It’s true that you can never go home again, to youngness
to hair unbelievable where you’d never now put it
and hair invisible where you’ve grown it at last.
I can see a memory of weather
the warm air of the impossible
lived in by those who know no questions and worry none.
I can see a day that’s never been and would sing for it
if I wasn’t civilized enough to know that men out of baths don’t sing.
On the road outside now there’s a noise like ducks.
Together in step they’re walking towards the end of the night
hardly talking. It’s six a.m. and I’m waking or sleeping
at the point where there’s little difference.
I can smell warm potatoes buttered in their skins
but who could be cooking? I’m hungry
running my tongue around my mouth, up and down.
I can feel something going through my stomach
turning it over, something making color.
I’m sleeping, dreaming of waking.
There’s a birthmark on me, moving when I look for it.
From my chest to my back, from one leg to another
it’s a bird flying from a cartoon cat, a duck out of reach.
On the road outside there’s a noise.

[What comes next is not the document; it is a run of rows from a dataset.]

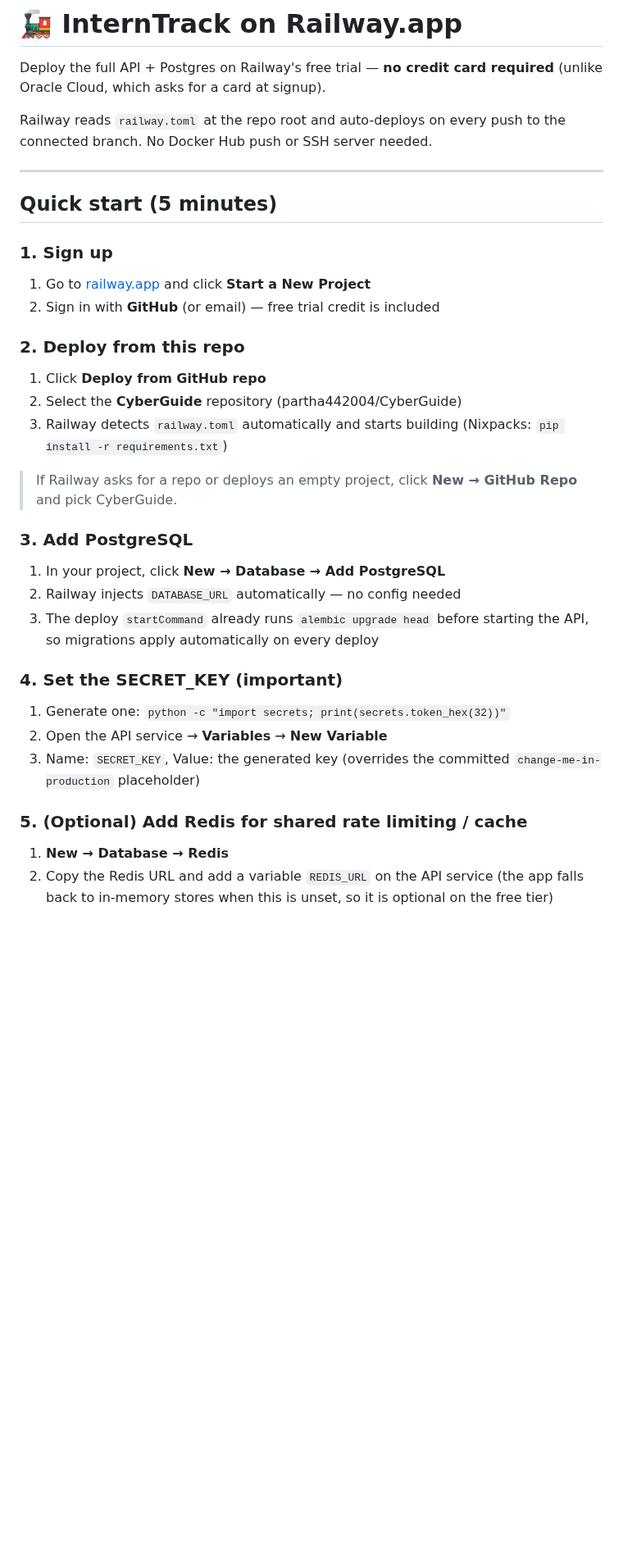
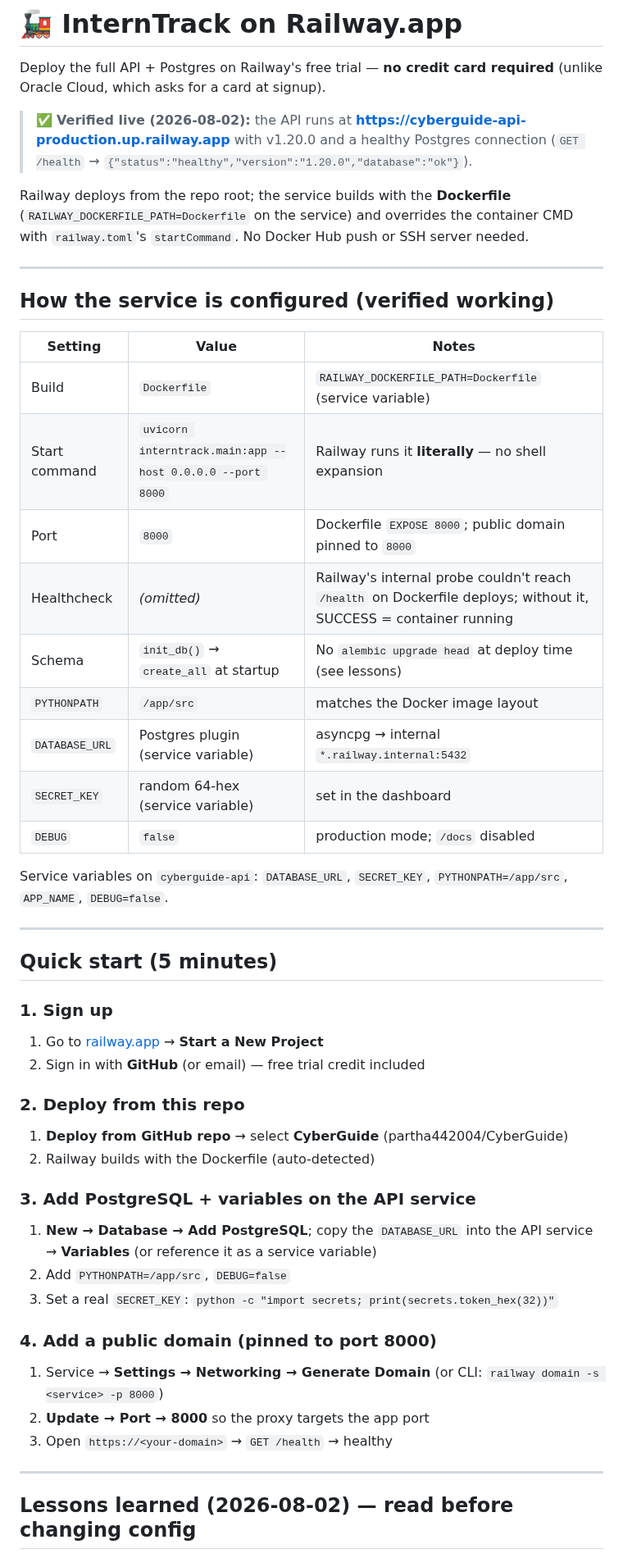
Before and after one commit to partha442004/CyberGuide, a Markdown page: deploy/railway/RAILWAY-DEPLOY.md, the part around one of its changes. Shown at 82% size. GitHub-like rendering; blank space fills up the shorter version.

Commit message:
docs: Railway deployment LIVE at cyberguide-api-production.up.railway.app (v1.20.0) + config learnings

```diff
--- a/deploy/railway/RAILWAY-DEPLOY.md
+++ b/deploy/railway/RAILWAY-DEPLOY.md
@@ -3,41 +3,61 @@
 Deploy the full API + Postgres on Railway's free trial — **no credit card
 required** (unlike Oracle Cloud, which asks for a card at signup).
 
-Railway reads `railway.toml` at the repo root and auto-deploys on every push
-to the connected branch. No Docker Hub push or SSH server needed.
+> ✅ **Verified live (2026-08-02):** the API runs at
+> **https://cyberguide-api-production.up.railway.app** with v1.20.0 and a
+> healthy Postgres connection (`GET /health` → `{"status":"healthy","version":"1.20.0","database":"ok"}`).
+
+Railway deploys from the repo root; the service builds with the **Dockerfile**
+(`RAILWAY_DOCKERFILE_PATH=Dockerfile` on the service) and overrides the
+container CMD with `railway.toml`'s `startCommand`. No Docker Hub push or SSH
+server needed.
+
+---
+
+## How the service is configured (verified working)
+
+| Setting | Value | Notes |
+|---------|-------|-------|
+| Build | `Dockerfile` | `RAILWAY_DOCKERFILE_PATH=Dockerfile` (service variable) |
+| Start command | `uvicorn interntrack.main:app --host 0.0.0.0 --port 8000` | Railway runs it **literally** — no shell expansion |
+| Port | `8000` | Dockerfile `EXPOSE 8000`; public domain pinned to `8000` |
+| Healthcheck | *(omitted)* | Railway's internal probe couldn't reach `/health` on Dockerfile deploys; without it, SUCCESS = container running |
+| Schema | `init_db()` → `create_all` at startup | No `alembic upgrade head` at deploy time (see lessons) |
+| `PYTHONPATH` | `/app/src` | matches the Docker image layout |
+| `DATABASE_URL` | Postgres plugin (service variable) | asyncpg → internal `*.railway.internal:5432` |
+| `SECRET_KEY` | random 64-hex (service variable) | set in the dashboard |
+| `DEBUG` | `false` | production mode; `/docs` disabled |
+
+Service variables on `cyberguide-api`: `DATABASE_URL`, `SECRET_KEY`,
+`PYTHONPATH=/app/src`, `APP_NAME`, `DEBUG=false`.
 
 ---
 
 ## Quick start (5 minutes)
 
 ### 1. Sign up
-1. Go to [railway.app](https://railway.app) and click **Start a New Project**
-2. Sign in with **GitHub** (or email) — free trial credit is included
+1. Go to [railway.app](https://railway.app) → **Start a New Project**
+2. Sign in with **GitHub** (or email) — free trial credit included
 
 ### 2. Deploy from this repo
-1. Click **Deploy from GitHub repo**
-2. Select the **CyberGuide** repository (partha442004/CyberGuide)
-3. Railway detects `railway.toml` automatically and starts building
-   (Nixpacks: `pip install -r requirements.txt`)
+1. **Deploy from GitHub repo** → select **CyberGuide**
+   (partha442004/CyberGuide)
+2. Railway builds with the Dockerfile (auto-detected)
 
-> If Railway asks for a repo or deploys an empty project, click **New → GitHub
-> Repo** and pick CyberGuide.
+### 3. Add PostgreSQL + variables on the API service
+1. **New → Database → Add PostgreSQL**; copy the `DATABASE_URL` into the API
+   service → **Variables** (or reference it as a service variable)
+2. Add `PYTHONPATH=/app/src`, `DEBUG=false`
+3. Set a real `SECRET_KEY`:
+   `python -c "import secrets; print(secrets.token_hex(32))"`
 
-### 3. Add PostgreSQL
-1. In your project, click **New → Database → Add PostgreSQL**
-2. Railway injects `DATABASE_URL` automatically — no config needed
-3. The deploy `startCommand` already runs `alembic upgrade head` before
-   starting the API, so migrations apply automatically on every deploy
+### 4. Add a public domain (pinned to port 8000)
+1. Service → **Settings → Networking → Generate Domain** (or CLI:
+   `railway domain -s <service> -p 8000`)
+2. **Update → Port → 8000** so the proxy targets the app port
+3. Open `https://<your-domain>` → `GET /health` → healthy
 
-### 4. Set the SECRET_KEY (important)
-1. Generate one: `python -c "import secrets; print(secrets.token_hex(32))"`
-2. Open the API service → **Variables** → **New Variable**
-3. Name: `SECRET_KEY`, Value: the generated key (overrides the committed
-   `change-me-in-production` placeholder)
+---
 
-### 5. (Optional) Add Redis for shared rate limiting / cache
-1. **New → Database → Redis**
-2. Copy the Redis URL and add a variable `REDIS_URL` on the API service
-   (the app falls back to in-memory stores when this is unset, so it is
-   optional on the free tier)
+## Lessons learned (2026-08-02) — read before changing config
 
```
Also changed, not shown: other parts of deploy/railway/RAILWAY-DEPLOY.md (+30 -11 lines), CHANGELOG.md (+23 -11 lines), PROJECT-STATUS.md (+8 -6 lines).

Like an explosion now
like boys with a firework in the field, like a black car being stolen.
I can hear a knife sharpening nearby.
Awake every sound has a separate meaning and someone close

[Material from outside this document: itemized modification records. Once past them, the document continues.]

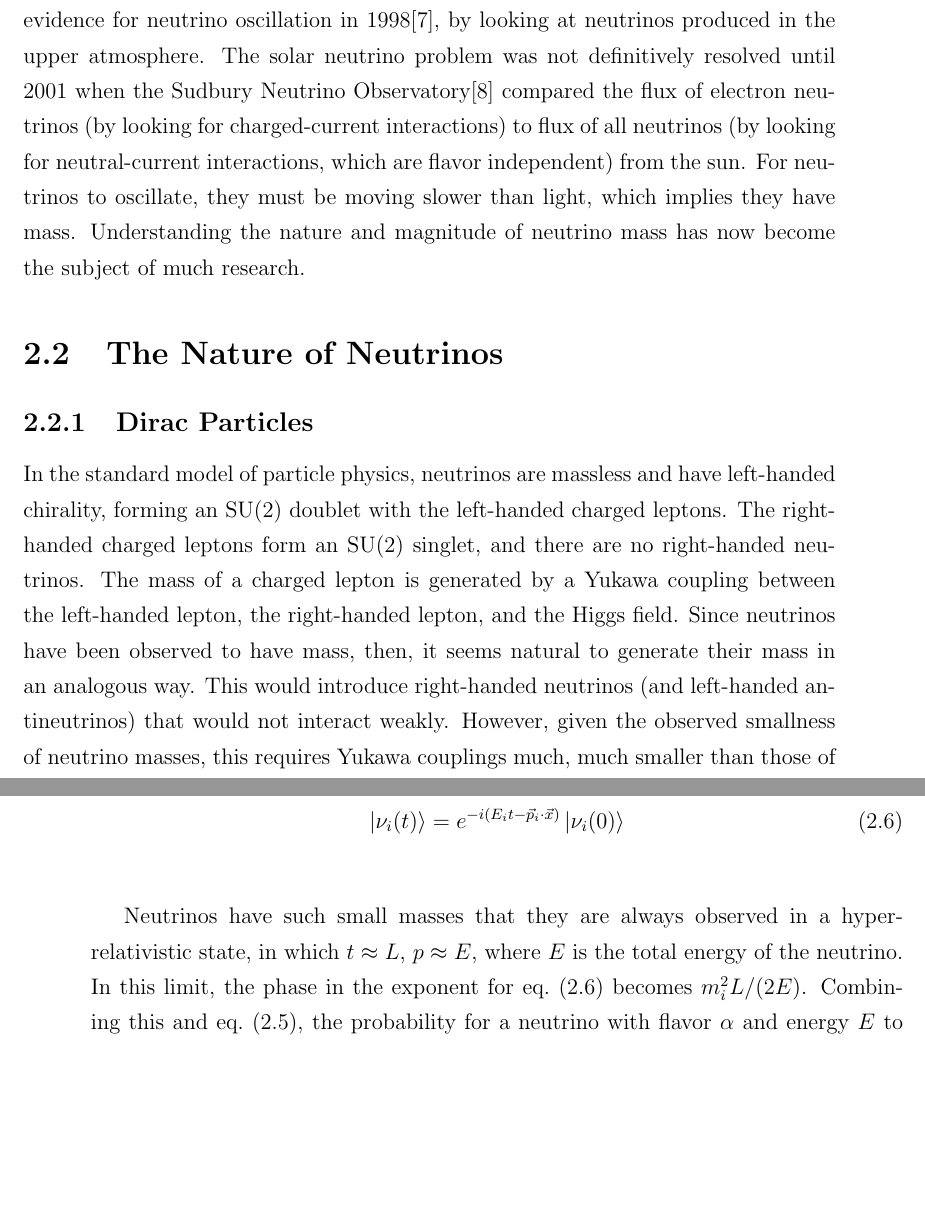
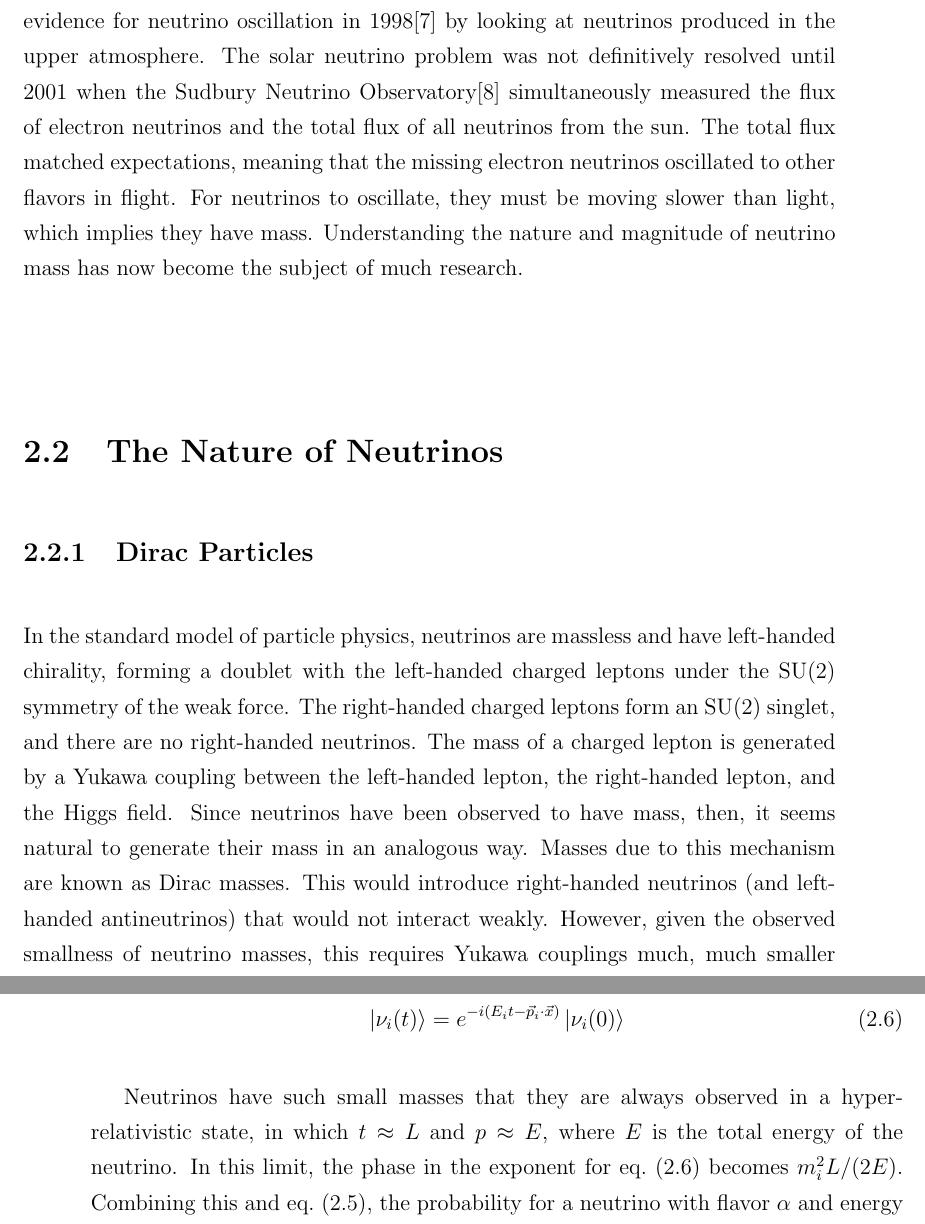
Before and after one commit to steveherrin/PhDThesis, a LaTeX thesis (Thesis/herrin-thesis.tex, which reads Thesis/herrin-neutrinos.tex): two parts of pages 14 and 17 of 81, joined at a grey line, cut so that both start at the same text, the shorter picture padded with empty space. Compiled offline with pdfLaTeX.

Commit message:
More revision. Typos and rewordings.

```diff
--- a/Thesis/herrin-neutrinos.tex
+++ b/Thesis/herrin-neutrinos.tex
@@ -9,11 +9,11 @@ Neutrino physics first arose in the study of beta decay. In the most basic form
 
 For several decades after Pauli proposed the neutrino, the only evidence for its existence was indirect. It was not until 1956 that Cowan and Reines\cite{Cowan:1956qf} observed the electron antineutrino by looking for the inverse beta decay reaction for neutrinos from a nuclear reactor. In 1962, Lederman, Schwartz, and Steinberger\cite{Danby:1962ve} used a beam of pions decaying to muons to create a beam of neutrinos. These neutrinos aways interacted to form muons and not electrons. This established the existence of the muon neutrino, distinct from the electron neutrino.
 
-Beginning in the early 1970s, the Homestake experiment\cite{Cleveland:1998ly} observed a large deficit in the flux of neutrinos coming from the sun compared to the expected flux. Eventually, it was suggested that this ``solar neutrino problem'' was due to neutrinos oscillating between flavors in flight. The Super-Kamiokande experiment first observed evidence for neutrino oscillation in 1998\cite{Fukuda:1998zr}, by looking at neutrinos produced in the upper atmosphere. The solar neutrino problem was not definitively resolved until 2001 when the Sudbury Neutrino Observatory\cite{Ahmad:2001ys} compared the flux of electron neutrinos (by looking for charged-current interactions) to flux of all neutrinos (by looking for neutral-current interactions, which are flavor independent) from the sun. For neutrinos to oscillate, they must be moving slower than light, which implies they have mass. Understanding the nature and magnitude of neutrino mass has now become the subject of much research.
+Beginning in the early 1970s, the Homestake experiment\cite{Cleveland:1998ly} observed a large deficit in the flux of electron neutrinos coming from the sun compared to the expected flux. Eventually, it was suggested that this ``solar neutrino problem'' was due to neutrinos oscillating between flavors in flight. The Super-Kamiokande experiment first observed evidence for neutrino oscillation in 1998\cite{Fukuda:1998zr} by looking at neutrinos produced in the upper atmosphere. The solar neutrino problem was not definitively resolved until 2001 when the Sudbury Neutrino Observatory\cite{Ahmad:2001ys} simultaneously measured the flux of electron neutrinos and the total flux of all neutrinos from the sun. The total flux matched expectations, meaning that the missing electron neutrinos oscillated to other flavors in flight. For neutrinos to oscillate, they must be moving slower than light, which implies they have mass. Understanding the nature and magnitude of neutrino mass has now become the subject of much research.
 
 \section{The Nature of Neutrinos}
 \subsection{Dirac Particles}
-In the standard model of particle physics, neutrinos are massless and have left-handed chirality, forming an SU(2) doublet with the left-handed charged leptons. The right-handed charged leptons form an SU(2) singlet, and there are no right-handed neutrinos. The mass of a charged lepton is generated by a Yukawa coupling between the left-handed lepton, the right-handed lepton, and the Higgs field. Since neutrinos have been observed to have mass, then, it seems natural to generate their mass in an analogous way. This would introduce right-handed neutrinos (and left-handed antineutrinos) that would not interact weakly. However, given the observed smallness of neutrino masses, this requires Yukawa couplings much, much smaller than those of charged leptons and quarks. Such small Yukawa couplings are difficult to explain.
+In the standard model of particle physics, neutrinos are massless and have left-handed chirality, forming a doublet with the left-handed charged leptons under the SU(2) symmetry of the weak force. The right-handed charged leptons form an SU(2) singlet, and there are no right-handed neutrinos. The mass of a charged lepton is generated by a Yukawa coupling between the left-handed lepton, the right-handed lepton, and the Higgs field. Since neutrinos have been observed to have mass, then, it seems natural to generate their mass in an analogous way. Masses due to this mechanism are known as Dirac masses. This would introduce right-handed neutrinos (and left-handed antineutrinos) that would not interact weakly. However, given the observed smallness of neutrino masses, this requires Yukawa couplings much, much smaller than those of charged leptons and quarks. Such small Yukawa couplings are difficult to explain.
 
 \subsection{Majorana Particles}
 Neutrinos do not carry charge, and so mass terms of the form
@@ -103,5 +103,5 @@ where the \(s_{ij}\) denote \(\sin\theta_{ij}\) and \(c_{ij}\) denote \(\cos\the
  \label{eq:nu_time_evolution}
  \end{equation}
 
-Neutrinos have such small masses that they are always observed in a hyper-relativistic state, in which \(t\approx L\), \(p\approx E\), where \(E\) is the total energy of the neutrino. In this limit, the phase in the exponent for \cref{eq:nu_time_evolution} becomes \(m_i^2 L/(2E)\). Combining this and \cref{eq:nu_superposition}, the probability for a neutrino with flavor \(\alpha\) and energy \(E\) to oscillate to a neutrino with flavor \(\beta\) after traveling distance \(L\) is
+Neutrinos have such small masses that they are always observed in a hyper-relativistic state, in which \(t\approx L\) and \(p\approx E\), where \(E\) is the total energy of the neutrino. In this limit, the phase in the exponent for \cref{eq:nu_time_evolution} becomes \(m_i^2 L/(2E)\). Combining this and \cref{eq:nu_superposition}, the probability for a neutrino with flavor \(\alpha\) and energy \(E\) to oscillate to a neutrino with flavor \(\beta\) after traveling distance \(L\) is
 \begin{align}
```
Also changed, not shown: Thesis/herrin-liquidxe.tex (+2 -2 lines), Thesis/herrin-neutrinos.tex (6 more changed lines).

is sharpening a knife. I’m smoking rainbows
papers with colored ink made sticky at the edge to smoke with
not bringing gold but lungs rolled with road-tar.

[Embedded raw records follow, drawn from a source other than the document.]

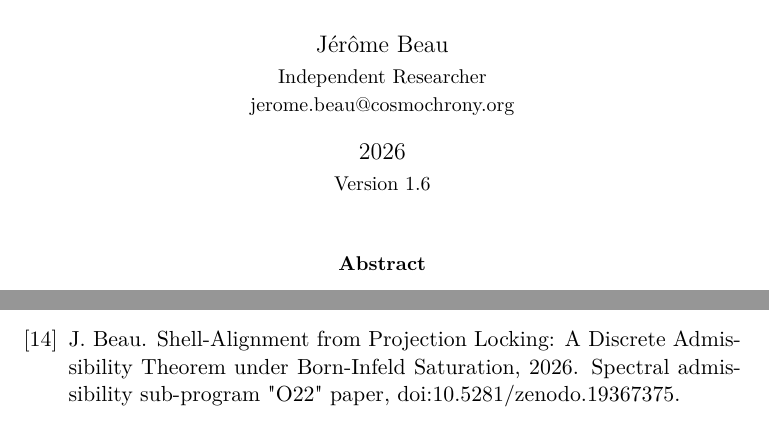
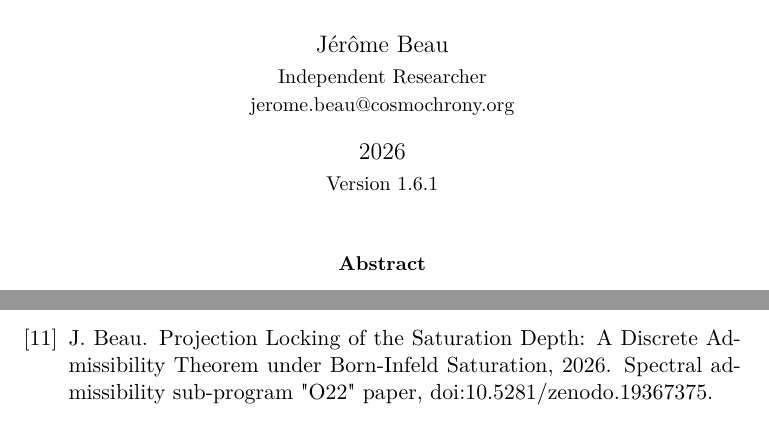
Before and after one commit to Cosmochrony/spectral-o25, a LaTeX paper (tex/SpectralO25.tex, which reads tex/cosmochrony-bibliography.bib): two parts of pages 1 and 18 of 18 before the commit and two parts of pages 1 and 17 of 18 after it, joined at a grey line, cut so that both start at the same text. Compiled offline with pdfLaTeX.

Commit message:
Print O22's version-1.19 title (Projection Locking of the Saturation Depth)

```diff
--- a/tex/SpectralO25.tex
+++ b/tex/SpectralO25.tex
@@ -65,7 +65,7 @@
   \author{J\'er\^ome Beau\\[2pt]
   \small Independent Researcher\\
   \small \href{mailto:jerome.beau@cosmochrony.org}{jerome.beau@cosmochrony.org}}
-  \date{2026\\[2pt]\small Version 1.6}
+  \date{2026\\[2pt]\small Version 1.6.1}
   \maketitle
 
   \begin{abstract}
--- a/tex/cosmochrony-bibliography.bib
+++ b/tex/cosmochrony-bibliography.bib
@@ -93,7 +93,7 @@ Formulation}},
 
 @misc{Beau2026a26,
   author = {Beau, J.},
-  title = {{Shell-Alignment from Projection Locking: A Discrete Admissibility Theorem under Born-Infeld Saturation}},
+  title = {{Projection Locking of the Saturation Depth: A Discrete Admissibility Theorem under Born-Infeld Saturation}},
   journal = {Preprint},
   year = {2026},
   note = {Spectral admissibility sub-program "O22" paper,
```
Also changed, not shown: 2 other files.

Soon life will become combusted.
When the energy goes, when it’s all been drunk
we smokers of the rainbows will be the last means of travel
and those cranks, the engine-owners, will enjoy us;
it’s true that you can never go home.